PROMPT: Find every line below that contains the word "mins" and copy it out.

^^^^^^^^

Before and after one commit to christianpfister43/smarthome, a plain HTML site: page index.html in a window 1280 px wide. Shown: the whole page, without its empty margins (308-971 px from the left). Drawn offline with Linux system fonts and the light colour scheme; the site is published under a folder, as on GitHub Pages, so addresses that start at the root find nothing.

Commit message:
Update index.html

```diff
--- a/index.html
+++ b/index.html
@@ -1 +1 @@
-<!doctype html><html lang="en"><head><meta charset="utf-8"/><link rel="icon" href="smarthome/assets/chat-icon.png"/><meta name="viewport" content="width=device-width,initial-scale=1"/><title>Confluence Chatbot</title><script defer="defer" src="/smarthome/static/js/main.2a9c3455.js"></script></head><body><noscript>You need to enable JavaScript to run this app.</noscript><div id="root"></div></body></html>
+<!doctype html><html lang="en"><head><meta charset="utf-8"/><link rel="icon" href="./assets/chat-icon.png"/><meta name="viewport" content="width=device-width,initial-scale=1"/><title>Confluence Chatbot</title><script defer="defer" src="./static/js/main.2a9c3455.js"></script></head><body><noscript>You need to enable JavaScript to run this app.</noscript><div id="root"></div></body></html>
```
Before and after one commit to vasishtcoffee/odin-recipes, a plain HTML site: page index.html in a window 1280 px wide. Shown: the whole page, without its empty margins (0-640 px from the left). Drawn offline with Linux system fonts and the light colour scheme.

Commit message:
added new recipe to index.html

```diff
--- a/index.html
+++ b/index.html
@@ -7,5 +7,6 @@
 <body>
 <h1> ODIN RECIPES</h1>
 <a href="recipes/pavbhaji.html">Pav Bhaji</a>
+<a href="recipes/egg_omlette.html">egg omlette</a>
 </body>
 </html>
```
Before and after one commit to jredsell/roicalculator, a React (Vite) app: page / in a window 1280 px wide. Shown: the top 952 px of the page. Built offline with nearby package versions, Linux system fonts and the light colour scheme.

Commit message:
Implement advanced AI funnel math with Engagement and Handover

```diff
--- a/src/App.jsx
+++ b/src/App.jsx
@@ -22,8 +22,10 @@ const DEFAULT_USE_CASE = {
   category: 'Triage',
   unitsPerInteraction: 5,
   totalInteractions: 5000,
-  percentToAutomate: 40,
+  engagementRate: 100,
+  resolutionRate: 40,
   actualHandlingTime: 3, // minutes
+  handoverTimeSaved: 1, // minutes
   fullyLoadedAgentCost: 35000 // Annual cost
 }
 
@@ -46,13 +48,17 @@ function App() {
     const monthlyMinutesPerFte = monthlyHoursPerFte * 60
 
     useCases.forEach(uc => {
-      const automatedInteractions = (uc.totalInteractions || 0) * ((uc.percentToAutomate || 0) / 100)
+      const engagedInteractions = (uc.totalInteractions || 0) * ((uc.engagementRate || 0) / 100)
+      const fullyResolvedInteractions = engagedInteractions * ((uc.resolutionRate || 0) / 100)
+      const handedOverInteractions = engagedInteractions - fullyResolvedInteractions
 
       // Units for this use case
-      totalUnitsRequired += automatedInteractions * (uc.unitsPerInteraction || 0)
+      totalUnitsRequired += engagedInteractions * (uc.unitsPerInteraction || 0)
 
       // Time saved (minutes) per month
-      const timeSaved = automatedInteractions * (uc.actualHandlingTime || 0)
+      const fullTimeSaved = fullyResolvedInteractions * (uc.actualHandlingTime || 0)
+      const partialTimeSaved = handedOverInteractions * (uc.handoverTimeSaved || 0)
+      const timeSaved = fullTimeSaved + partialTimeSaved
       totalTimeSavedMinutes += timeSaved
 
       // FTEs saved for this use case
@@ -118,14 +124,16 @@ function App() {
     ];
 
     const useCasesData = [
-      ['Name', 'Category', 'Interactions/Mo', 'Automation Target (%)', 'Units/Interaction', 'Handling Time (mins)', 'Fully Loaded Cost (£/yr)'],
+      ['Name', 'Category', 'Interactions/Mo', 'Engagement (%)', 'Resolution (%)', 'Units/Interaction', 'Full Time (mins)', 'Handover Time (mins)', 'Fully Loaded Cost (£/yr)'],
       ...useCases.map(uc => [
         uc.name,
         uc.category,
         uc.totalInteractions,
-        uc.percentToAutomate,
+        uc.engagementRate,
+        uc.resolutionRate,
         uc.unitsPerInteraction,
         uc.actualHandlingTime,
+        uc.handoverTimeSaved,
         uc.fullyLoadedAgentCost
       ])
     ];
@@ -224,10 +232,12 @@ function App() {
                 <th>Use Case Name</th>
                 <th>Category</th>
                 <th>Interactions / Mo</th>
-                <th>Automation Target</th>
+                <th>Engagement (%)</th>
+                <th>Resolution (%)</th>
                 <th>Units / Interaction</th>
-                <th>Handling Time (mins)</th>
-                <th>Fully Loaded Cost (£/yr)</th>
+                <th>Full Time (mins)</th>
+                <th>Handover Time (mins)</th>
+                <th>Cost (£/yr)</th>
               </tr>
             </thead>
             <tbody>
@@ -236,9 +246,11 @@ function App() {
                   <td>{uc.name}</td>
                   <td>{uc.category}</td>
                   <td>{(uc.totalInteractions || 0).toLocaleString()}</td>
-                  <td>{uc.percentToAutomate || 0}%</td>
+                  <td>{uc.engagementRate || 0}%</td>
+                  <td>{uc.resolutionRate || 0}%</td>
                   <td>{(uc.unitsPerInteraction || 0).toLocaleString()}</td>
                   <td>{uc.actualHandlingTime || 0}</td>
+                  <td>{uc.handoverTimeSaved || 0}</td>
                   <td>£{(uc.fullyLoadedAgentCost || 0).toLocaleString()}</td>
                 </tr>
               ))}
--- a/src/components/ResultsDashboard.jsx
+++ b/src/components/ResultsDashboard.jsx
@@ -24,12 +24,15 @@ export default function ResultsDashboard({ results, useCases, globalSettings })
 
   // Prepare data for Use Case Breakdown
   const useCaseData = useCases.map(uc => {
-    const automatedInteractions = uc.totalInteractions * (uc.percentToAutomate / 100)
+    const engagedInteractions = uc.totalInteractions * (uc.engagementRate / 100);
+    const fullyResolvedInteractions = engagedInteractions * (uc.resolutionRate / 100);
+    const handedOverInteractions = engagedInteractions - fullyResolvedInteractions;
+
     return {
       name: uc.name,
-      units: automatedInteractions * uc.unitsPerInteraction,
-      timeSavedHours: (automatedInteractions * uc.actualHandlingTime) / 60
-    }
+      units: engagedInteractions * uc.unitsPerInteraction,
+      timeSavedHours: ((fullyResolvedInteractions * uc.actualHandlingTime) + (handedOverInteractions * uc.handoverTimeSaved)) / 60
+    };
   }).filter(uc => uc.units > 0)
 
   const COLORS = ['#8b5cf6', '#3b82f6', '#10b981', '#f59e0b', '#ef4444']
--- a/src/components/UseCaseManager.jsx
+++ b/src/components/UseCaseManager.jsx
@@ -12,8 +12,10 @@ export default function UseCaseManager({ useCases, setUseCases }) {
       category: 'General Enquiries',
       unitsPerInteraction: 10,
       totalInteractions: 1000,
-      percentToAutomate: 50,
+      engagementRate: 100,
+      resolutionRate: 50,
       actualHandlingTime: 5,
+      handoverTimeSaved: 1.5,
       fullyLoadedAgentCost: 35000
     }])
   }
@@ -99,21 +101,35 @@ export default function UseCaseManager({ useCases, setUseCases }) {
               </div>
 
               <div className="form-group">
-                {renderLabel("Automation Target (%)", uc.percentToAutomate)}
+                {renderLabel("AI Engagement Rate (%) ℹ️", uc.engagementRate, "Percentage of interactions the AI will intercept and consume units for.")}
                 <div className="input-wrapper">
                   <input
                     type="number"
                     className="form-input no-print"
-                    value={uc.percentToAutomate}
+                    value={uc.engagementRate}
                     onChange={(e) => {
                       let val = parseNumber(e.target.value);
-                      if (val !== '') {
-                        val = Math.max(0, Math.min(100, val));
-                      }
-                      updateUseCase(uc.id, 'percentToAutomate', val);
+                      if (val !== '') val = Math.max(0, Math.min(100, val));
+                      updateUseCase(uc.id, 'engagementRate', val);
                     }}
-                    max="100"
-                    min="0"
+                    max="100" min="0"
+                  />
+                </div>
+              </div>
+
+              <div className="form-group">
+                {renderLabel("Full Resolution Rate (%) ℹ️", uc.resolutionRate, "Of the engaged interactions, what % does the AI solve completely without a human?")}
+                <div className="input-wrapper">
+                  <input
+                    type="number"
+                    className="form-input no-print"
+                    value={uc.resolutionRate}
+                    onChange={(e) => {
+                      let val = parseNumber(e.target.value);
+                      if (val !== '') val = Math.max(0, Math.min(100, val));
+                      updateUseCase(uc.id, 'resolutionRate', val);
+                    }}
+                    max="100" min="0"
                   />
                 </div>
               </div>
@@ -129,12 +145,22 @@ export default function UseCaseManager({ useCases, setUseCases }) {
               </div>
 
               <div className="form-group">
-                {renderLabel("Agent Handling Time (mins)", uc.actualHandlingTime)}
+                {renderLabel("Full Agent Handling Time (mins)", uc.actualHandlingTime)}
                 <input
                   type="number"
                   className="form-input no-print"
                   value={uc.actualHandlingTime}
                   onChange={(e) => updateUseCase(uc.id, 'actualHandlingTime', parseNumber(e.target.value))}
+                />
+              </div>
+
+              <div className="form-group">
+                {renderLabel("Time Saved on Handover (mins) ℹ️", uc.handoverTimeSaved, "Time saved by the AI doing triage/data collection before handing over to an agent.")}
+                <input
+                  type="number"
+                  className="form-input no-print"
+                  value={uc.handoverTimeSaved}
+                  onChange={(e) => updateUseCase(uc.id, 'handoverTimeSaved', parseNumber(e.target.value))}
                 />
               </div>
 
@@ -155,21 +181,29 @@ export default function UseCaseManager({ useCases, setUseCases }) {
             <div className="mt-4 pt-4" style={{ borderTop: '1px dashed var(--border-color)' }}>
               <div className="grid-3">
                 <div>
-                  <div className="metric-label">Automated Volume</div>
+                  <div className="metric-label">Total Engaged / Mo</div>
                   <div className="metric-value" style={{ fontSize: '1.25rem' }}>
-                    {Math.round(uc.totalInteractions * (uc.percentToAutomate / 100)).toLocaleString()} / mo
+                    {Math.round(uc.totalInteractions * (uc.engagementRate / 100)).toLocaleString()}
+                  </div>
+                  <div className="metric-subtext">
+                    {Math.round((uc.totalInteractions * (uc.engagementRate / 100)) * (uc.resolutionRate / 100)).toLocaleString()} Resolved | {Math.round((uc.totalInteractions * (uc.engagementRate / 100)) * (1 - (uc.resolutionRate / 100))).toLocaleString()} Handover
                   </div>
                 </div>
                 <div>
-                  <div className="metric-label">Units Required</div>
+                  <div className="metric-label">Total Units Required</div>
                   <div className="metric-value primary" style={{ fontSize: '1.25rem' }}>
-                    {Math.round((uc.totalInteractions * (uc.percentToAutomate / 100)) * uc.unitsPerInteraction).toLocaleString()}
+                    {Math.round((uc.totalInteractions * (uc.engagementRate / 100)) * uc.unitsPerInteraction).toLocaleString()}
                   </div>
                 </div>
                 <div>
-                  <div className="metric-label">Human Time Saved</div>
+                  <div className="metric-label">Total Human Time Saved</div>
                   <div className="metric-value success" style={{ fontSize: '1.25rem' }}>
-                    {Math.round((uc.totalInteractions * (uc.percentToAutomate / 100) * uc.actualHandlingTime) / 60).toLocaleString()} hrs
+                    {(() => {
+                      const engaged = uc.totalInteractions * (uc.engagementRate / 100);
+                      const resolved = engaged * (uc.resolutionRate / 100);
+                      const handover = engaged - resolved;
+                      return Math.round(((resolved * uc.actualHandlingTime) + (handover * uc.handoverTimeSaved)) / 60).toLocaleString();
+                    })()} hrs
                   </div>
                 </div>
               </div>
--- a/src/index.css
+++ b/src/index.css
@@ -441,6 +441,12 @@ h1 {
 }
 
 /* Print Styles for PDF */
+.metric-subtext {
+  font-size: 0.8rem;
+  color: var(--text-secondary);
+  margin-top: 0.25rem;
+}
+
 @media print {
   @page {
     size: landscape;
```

^^^^^^^^

WRITTEN SOLUTION:
-      ['Name', 'Category', 'Interactions/Mo', 'Automation Target (%)', 'Units/Interaction', 'Handling Time (mins)', 'Fully Loaded Cost (£/yr)'],
+      ['Name', 'Category', 'Interactions/Mo', 'Engagement (%)', 'Resolution (%)', 'Units/Interaction', 'Full Time (mins)', 'Handover Time (mins)', 'Fully Loaded Cost (£/yr)'],
-                <th>Handling Time (mins)</th>
+                <th>Full Time (mins)</th>
+                <th>Handover Time (mins)</th>
-                {renderLabel("Agent Handling Time (mins)", uc.actualHandlingTime)}
+                {renderLabel("Full Agent Handling Time (mins)", uc.actualHandlingTime)}
+                {renderLabel("Time Saved on Handover (mins) ℹ️", uc.handoverTimeSaved, "Time saved by the AI doing triage/data collection before handing over to an agent.")}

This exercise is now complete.